▸ Problem description: Look through the entries below and return all lines including the word "data".

▸ Source records:
#####

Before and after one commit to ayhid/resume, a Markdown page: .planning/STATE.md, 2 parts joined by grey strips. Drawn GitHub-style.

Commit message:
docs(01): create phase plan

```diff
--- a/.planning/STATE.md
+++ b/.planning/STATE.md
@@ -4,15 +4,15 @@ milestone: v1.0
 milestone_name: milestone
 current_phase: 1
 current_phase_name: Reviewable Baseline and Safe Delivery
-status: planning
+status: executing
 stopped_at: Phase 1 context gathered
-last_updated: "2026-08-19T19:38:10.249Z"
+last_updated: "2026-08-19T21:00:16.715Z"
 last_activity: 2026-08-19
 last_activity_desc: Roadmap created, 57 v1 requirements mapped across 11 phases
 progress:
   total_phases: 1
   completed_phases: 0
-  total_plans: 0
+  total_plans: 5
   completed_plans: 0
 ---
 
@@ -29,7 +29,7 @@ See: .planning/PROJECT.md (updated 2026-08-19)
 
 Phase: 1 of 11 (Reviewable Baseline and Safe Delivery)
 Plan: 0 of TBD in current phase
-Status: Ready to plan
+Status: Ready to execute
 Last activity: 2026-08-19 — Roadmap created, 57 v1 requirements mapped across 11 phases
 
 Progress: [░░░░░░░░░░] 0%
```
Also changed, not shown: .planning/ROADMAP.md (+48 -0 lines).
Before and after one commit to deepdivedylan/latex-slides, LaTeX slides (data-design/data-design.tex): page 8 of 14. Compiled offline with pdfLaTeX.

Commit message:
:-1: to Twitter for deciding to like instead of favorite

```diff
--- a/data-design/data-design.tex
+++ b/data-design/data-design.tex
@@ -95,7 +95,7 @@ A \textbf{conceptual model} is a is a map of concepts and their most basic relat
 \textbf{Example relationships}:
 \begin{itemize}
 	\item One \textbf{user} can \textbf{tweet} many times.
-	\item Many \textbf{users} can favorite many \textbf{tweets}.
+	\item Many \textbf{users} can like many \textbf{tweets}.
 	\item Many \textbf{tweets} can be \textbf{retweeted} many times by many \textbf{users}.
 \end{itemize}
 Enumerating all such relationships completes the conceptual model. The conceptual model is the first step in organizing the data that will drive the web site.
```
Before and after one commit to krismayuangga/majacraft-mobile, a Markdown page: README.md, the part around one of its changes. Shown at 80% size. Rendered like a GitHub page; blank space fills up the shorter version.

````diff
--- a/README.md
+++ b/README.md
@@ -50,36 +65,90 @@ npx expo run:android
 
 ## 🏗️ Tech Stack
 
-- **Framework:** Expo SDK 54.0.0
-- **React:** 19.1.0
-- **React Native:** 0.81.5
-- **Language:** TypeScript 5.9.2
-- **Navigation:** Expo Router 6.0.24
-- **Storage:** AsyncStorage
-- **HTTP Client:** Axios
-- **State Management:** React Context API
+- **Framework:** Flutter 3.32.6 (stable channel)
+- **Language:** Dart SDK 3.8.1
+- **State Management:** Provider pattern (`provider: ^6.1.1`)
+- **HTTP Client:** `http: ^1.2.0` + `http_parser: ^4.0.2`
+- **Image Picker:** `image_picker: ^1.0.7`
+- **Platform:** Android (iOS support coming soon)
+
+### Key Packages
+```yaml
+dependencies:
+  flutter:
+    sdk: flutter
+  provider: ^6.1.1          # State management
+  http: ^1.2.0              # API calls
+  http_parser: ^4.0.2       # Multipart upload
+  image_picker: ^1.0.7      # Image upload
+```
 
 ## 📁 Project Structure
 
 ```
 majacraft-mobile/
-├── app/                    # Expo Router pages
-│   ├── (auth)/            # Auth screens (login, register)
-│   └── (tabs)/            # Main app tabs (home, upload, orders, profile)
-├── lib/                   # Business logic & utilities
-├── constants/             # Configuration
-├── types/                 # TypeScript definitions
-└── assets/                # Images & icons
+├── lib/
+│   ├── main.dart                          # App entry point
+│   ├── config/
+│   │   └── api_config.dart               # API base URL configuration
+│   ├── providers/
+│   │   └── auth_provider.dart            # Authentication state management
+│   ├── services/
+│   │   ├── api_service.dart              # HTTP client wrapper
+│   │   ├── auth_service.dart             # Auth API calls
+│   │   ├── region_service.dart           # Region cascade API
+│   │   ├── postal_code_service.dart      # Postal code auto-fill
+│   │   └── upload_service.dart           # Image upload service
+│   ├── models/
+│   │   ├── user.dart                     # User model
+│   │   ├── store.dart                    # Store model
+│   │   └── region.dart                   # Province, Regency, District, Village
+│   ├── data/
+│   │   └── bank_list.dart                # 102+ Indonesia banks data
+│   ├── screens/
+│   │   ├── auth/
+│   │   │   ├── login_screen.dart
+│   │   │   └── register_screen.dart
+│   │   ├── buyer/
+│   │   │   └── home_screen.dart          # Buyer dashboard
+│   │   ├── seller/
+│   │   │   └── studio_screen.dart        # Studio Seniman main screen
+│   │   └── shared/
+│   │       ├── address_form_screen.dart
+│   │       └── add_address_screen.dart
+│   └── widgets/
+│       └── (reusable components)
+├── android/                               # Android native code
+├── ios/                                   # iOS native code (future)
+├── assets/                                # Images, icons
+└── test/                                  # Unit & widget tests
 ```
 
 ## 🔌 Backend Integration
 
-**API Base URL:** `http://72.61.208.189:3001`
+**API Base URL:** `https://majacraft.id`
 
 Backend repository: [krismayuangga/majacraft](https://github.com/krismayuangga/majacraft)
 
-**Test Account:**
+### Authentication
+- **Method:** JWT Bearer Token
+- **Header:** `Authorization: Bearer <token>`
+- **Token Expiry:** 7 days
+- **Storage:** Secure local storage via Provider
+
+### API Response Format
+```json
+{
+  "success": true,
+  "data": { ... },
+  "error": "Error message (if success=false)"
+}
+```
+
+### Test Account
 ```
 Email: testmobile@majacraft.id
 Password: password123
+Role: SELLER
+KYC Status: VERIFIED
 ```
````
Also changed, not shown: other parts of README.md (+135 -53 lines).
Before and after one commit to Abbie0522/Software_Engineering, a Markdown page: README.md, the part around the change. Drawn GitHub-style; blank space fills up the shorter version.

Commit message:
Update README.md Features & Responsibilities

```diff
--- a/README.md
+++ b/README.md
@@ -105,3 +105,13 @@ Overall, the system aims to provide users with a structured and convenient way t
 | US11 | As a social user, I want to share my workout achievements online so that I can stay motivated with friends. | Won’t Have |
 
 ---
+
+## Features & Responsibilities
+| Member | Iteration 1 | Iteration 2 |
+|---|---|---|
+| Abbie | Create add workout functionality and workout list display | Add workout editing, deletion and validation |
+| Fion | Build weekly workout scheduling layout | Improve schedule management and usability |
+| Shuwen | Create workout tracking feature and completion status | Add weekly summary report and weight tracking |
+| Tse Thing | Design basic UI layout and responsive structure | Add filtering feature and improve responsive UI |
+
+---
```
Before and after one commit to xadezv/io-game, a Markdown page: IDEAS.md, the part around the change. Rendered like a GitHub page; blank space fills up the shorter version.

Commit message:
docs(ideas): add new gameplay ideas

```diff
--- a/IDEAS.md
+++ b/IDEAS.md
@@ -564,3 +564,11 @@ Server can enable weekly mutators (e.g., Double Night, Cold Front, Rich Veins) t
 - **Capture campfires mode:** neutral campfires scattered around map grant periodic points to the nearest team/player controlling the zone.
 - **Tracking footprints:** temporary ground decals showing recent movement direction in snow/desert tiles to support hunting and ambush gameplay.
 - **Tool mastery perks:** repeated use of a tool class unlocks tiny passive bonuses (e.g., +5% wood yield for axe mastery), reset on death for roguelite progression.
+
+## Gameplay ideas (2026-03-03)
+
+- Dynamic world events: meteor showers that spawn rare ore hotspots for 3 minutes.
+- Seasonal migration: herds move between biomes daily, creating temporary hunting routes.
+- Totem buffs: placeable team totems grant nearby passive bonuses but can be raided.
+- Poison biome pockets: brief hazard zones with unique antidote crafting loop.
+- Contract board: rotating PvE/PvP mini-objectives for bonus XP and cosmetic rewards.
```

#####

▸ Answer space:
Before and after one commit to deepdivedylan/latex-slides, LaTeX slides (data-design/data-design.tex): page 8 of 14. Compiled offline with pdfLaTeX.
--- a/data-design/data-design.tex
+++ b/data-design/data-design.tex
 Enumerating all such relationships completes the conceptual model. The conceptual model is the first step in organizing the data that will drive the web site.
+│   ├── data/
+│   │   └── bank_list.dart                # 102+ Indonesia banks data
+  "data": { ... },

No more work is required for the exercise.